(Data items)
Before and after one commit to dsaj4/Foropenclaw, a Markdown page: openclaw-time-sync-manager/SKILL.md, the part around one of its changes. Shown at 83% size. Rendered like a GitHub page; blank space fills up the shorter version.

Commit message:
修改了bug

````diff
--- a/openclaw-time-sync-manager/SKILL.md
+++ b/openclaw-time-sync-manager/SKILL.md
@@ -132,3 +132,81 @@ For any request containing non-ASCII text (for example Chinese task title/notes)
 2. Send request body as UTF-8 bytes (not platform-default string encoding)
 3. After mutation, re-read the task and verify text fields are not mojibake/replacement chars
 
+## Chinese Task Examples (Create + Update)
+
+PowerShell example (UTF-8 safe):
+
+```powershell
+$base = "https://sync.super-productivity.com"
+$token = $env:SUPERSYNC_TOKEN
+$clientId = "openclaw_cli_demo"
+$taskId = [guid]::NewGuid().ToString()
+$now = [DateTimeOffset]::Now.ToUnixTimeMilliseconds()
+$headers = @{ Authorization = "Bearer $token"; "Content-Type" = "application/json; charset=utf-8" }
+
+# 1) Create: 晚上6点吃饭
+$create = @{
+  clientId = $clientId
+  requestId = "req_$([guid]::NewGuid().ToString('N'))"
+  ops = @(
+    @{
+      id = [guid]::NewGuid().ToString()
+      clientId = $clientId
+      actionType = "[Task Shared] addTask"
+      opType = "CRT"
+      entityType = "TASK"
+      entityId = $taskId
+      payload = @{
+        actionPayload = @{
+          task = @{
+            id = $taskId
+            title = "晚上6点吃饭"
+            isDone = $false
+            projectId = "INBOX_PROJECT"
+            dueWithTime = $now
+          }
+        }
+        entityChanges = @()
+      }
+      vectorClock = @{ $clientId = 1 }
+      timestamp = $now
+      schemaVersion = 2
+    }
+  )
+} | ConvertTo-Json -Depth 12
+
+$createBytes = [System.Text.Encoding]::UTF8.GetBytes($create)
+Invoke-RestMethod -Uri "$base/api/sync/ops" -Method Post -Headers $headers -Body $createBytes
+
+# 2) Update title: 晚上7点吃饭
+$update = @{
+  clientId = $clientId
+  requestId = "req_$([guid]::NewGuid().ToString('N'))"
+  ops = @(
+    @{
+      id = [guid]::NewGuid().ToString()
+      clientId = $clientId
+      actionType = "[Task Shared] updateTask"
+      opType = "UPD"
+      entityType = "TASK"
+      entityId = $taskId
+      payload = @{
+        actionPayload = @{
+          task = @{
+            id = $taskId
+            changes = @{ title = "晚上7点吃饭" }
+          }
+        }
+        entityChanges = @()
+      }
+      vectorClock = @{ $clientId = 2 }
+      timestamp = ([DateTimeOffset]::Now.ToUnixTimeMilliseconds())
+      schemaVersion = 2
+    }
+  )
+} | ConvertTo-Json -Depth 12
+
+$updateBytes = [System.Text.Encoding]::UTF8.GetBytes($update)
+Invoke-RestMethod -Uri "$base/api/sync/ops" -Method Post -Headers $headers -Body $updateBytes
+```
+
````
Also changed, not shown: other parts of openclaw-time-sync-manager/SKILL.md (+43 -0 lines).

» EXERCISE REQUIREMENTS
Taking every line of the records in turn, count the ones holding "manager", and state nothing but the number.

» REPLY
4